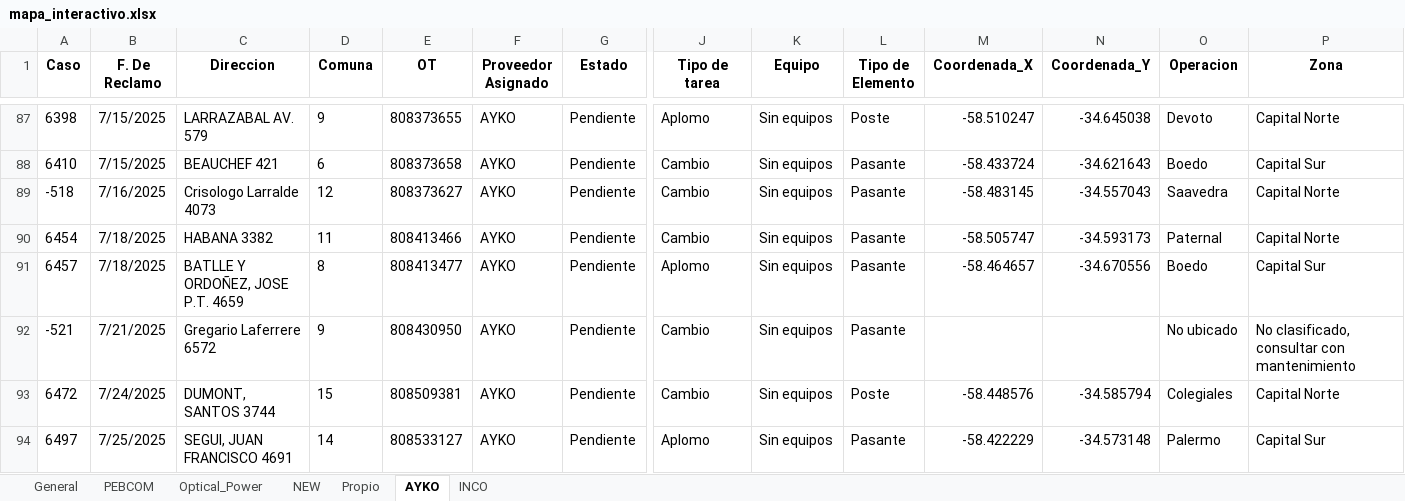
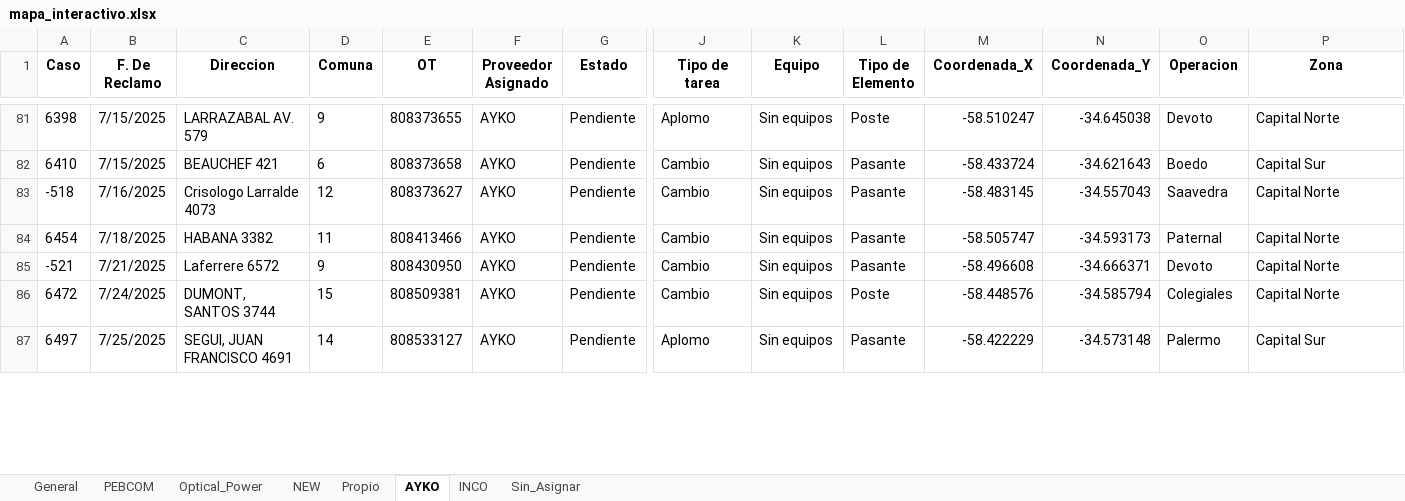
Before and after one commit to gestiondereclamosteco/pendientes_mantenimiento, an Excel workbook: mapa_interactivo.xlsx, sheet AYKO, drawn as a sheet; only a part is shown, gaps mark what is left out; values as stored, in another font and other column widths than the file's, no borders; removed rows and columns are numbered as before the commit, all else as after; rows hold the shown columns only; the diff covers the shown part only; the diff names each change by its address in the sheet, - before the commit and + after, or states it on an @@ line.

```diff
--- a/mapa_interactivo.xlsx (sheet AYKO)
+++ b/mapa_interactivo.xlsx (sheet AYKO)
+sheet tab: Sin_Asignar
-row 91: 6457 | 7/18/2025 | BATLLE Y ORDOÑEZ, JOSE P.T. 4659 | 8 | 808413477 | AYKO | Pendiente | Aplomo | Sin equipos | Pasante | -58.464657 | -34.670556 | Boedo | Capital Sur
-C85 (Direccion): Gregario Laferrere 6572
+C85 (Direccion): Laferrere 6572
-M85 (Coordenada_X): (empty)
+M85 (Coordenada_X): -58.496608
-N85 (Coordenada_Y): (empty)
+N85 (Coordenada_Y): -34.666371
-O85 (Operacion): No ubicado
+O85 (Operacion): Devoto
-P85 (Zona): No clasificado, consultar con mantenimiento
+P85 (Zona): Capital Norte
```
Also changed, not shown: 6 removed rows and 3 edited cells elsewhere in this sheet, sheet General, sheet PEBCOM, sheet NEW, 1 other file.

▶ TRY IT
If a line in the data contains the string "xlsx", copy it.

▶ RESPONSE BELOW
Before and after one commit to gestiondereclamosteco/pendientes_mantenimiento, an Excel workbook: mapa_interactivo.xlsx, sheet AYKO, drawn as a sheet; only a part is shown, gaps mark what is left out; values as stored, in another font and other column widths than the file's, no borders; removed rows and columns are numbered as before the commit, all else as after; rows hold the shown columns only; the diff covers the shown part only; the diff names each change by its address in the sheet, - before the commit and + after, or states it on an @@ line.
--- a/mapa_interactivo.xlsx (sheet AYKO)
+++ b/mapa_interactivo.xlsx (sheet AYKO)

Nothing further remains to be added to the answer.